|writer||Robert Shaw and Joauin Perea|
|starring||Danny Trejo, B-Real, Sara Downing, Joey Medina, Elika Crespo, Carla Sanchez|
Bland, but not awful.
That’s really the best way to explain almost everything about William Bell’s The Devil Inside, an exorcism film that’s a little too safe and way too familiar. At no point does Matthew Peterman and Bell’s script break the mold and do anything fresh, new or outside of the box; that is, until the very last second, when they decide to do absolutely nothing at all and abruptly end the movie, leaving everyone with blue balls and making it one of the worst studio horror films ever in one fell swoop!
The third act, or lack thereof, is really the only mildly fascinating thing about the faux doc, which speaks volumes about how boring and unfrightening the rest of Isabella Rossi’s (Fernanda Andrade) trip to Rome is. Grown up and looking for a better explanation of what happened with her mother before she was carted off to a mental institution near the Vatican, Isabella teams up with a cameraman and heads overseas for answers. After meeting Ben (Simon Quarterman) and David (Evan Helmuth), Catholic seminary students who act as rogue exorcists in their spare time, the group investigates some unaddressed cases and Isabella’s mom, Maria. They eventually come under attack from a dark presence, which makes way for a soul transference subplot, a la Jason Goes To Hell and The Hidden, that never goes anywhere since the film just… ends.
The absence of a proper finale takes The Devil Inside from being snooze-worthy to anger inducing. It’s hard not to imagine some marketing “genius” cutting out the end – when doing press, Peterman commented that his was different from the theatrical cut – with the logic that people love social media and being connected 24/7 with their phones, so they’ll LOVE going online to read about the ending THEY PAID TO SEE, and then discuss it. Online. The worst part is that it made over $100 million worldwide on a $1 million budget, so no one is being scolded for this abomination of a climax; in fact, a bunch of people probably got a raise, bonus and/or pat on the back.

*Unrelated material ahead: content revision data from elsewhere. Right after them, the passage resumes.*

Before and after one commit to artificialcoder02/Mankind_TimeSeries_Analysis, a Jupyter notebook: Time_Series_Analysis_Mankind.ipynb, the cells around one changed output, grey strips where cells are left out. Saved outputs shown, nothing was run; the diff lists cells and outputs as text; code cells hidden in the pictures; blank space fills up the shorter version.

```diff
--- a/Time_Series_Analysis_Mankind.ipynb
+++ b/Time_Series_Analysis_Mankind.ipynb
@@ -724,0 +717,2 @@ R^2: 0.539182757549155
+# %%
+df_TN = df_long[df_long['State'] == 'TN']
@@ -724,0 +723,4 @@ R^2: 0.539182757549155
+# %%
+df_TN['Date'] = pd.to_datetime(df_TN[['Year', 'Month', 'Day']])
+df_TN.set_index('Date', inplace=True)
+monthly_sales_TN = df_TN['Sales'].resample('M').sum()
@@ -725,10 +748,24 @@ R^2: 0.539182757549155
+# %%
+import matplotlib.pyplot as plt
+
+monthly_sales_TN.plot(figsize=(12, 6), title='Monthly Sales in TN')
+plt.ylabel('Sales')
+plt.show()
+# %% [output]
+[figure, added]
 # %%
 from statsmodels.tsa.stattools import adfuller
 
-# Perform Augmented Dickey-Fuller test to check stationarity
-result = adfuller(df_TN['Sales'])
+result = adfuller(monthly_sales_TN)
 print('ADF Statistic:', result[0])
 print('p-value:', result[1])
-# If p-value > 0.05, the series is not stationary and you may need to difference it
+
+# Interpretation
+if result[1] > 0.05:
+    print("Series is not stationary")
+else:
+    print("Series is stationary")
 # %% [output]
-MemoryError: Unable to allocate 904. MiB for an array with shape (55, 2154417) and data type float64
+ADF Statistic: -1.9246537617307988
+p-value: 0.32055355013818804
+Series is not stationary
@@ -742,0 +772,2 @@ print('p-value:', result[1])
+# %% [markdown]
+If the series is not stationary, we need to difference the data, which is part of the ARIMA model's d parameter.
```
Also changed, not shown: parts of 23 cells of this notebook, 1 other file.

Now THAT’S horrifying.
The Devil Inside is lazy and plays up every exorcism cliché imaginable while managing to not add anything new. There’s a movie hiding in there about renegade exorcists, which could be a blast if the characters were fleshed out more and exciting things actually happened. In other words, if it was in the hands of someone who could produce more than one good scene (and an ending!) in an eighty-two minute film.

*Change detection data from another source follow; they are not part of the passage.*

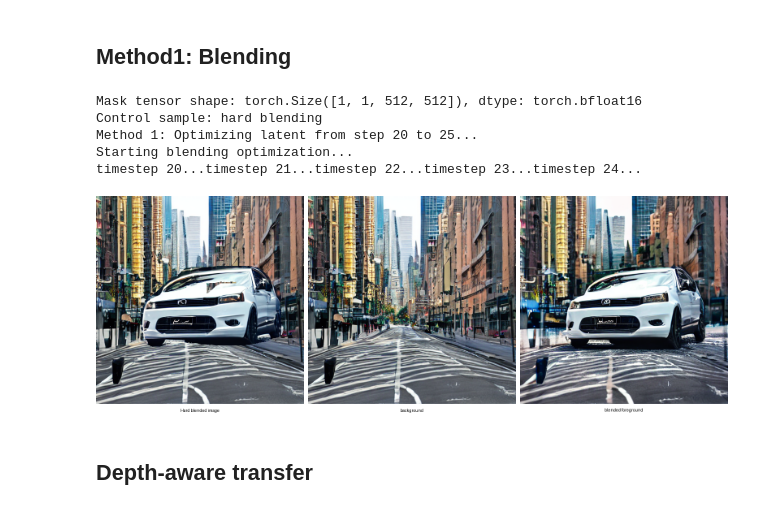
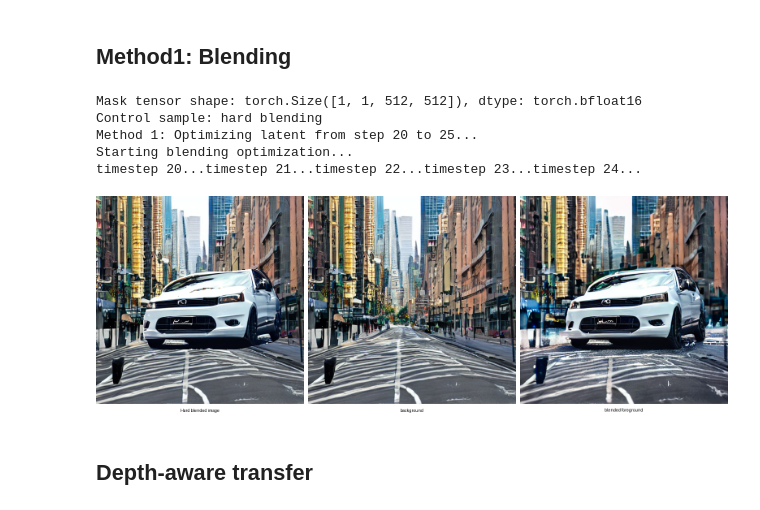
Before and after one commit to SaturnTsen/Flow-DLE, a Jupyter notebook: rotate.ipynb, the cells around one changed output. Cells and saved outputs as stored; diff of their text form; code cells hidden in the pictures.

```diff
--- a/rotate.ipynb
+++ b/rotate.ipynb
@@ -68,7 +63,7 @@ state_bg = pipe.prepare_state(
     prompt="A city road, high quality, detailed",
     num_inference_steps=50,
     guidance_scale=1.5,
-    capture_all_intermediate_features=False,
+    capture_all_intermediate_features=True,
 )
 
 state_bg = pipe.infer_from_state(state_bg, until=50)
@@ -123,38 +118,36 @@ config = BlendConfig(
 # Clone bg state as reference and regenerate with features
 print(f"Method 1: Optimizing latent from step {config.blend_start_step} to {config.blend_end_step}...")
 state_bg_ref = state_bg.clone()
-state_bg_ref.capture_all_intermediate_features = True
-state_bg_ref.intermediate_latents = []
 state_bg_ref.reset()
 state_bg_ref = pipe.infer_from_state(state_bg_ref, until=50)
 
 print("Starting blending optimization...")
 state_bg.reset()
 state_bg = pipe.infer_from_state(state_bg, until=50,
     callback = blend_with_fg_features(pipe, state_fg, state_bg_ref, mask_tensor, config)
 )
 torch.cuda.empty_cache()
 img_method1 = pipe.decode_latents(state_bg.latent)[0][0]
 
 ######################## ORIGINAL IMAGE #####################################
 state_bg.reset()
 state_bg = pipe.infer_from_state(state_bg, until=50, callback=None)
 torch.cuda.empty_cache()
 orig_img = pipe.decode_latents(state_bg.latent)[0][0]
 
 
 ################################ SHOW #######################################
 show_images_in_row(
     [blended_img, orig_img, img_method1],
     ["Hard blended image", "background", "blended foreground"]
 )
 # %% [output]
 Mask tensor shape: torch.Size([1, 1, 512, 512]), dtype: torch.bfloat16
 Control sample: hard blending
 Method 1: Optimizing latent from step 20 to 25...
 Starting blending optimization...
 timestep 20...timestep 21...timestep 22...timestep 23...timestep 24...
-[figure, old version]
+[figure, new version]
 # %% [markdown]
 ## Depth-aware transfer
 # %%
```
Also changed, not shown: parts of 4 cells of this notebook, 5 other files.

The Devil Inside is not a pretty film to begin with, so Paramount’s 1080p transfer isn’t anything to write home about. Shot with what appears to be low-end HD equipment, the picture is surprisingly half and half. During interviews and scenes that take place in well lit areas, detail and color is stronger than expected – though, it should be mentioned again that the movie is not exactly pretty and colorful – but everything else, especially the basement exorcism scene, looks as mediocre as expected, with very little picture clarity. There are also some scenes which are supposed to be news broadcasts from the 80’s and, to their credit, they are appropriately washed out and soft looking. The DTS-HD MA 5.1 lossless track trumps its video counterpart, with clear, crisp dialogue and good control over soft, subtle noises. There’s no discernible hissing or distortions, even when things get kind of crazy – in the context of the film, not that things actually get crazy in an enjoyable way at any time. Even if the jump scares are lame, the track takes full advantage of them.
If you hate yourself, you can watch The Devil Inside on the go via UltraViolet. Other than that, the Blu-ray is devoid of any supplemental material. There’s not even a trailer.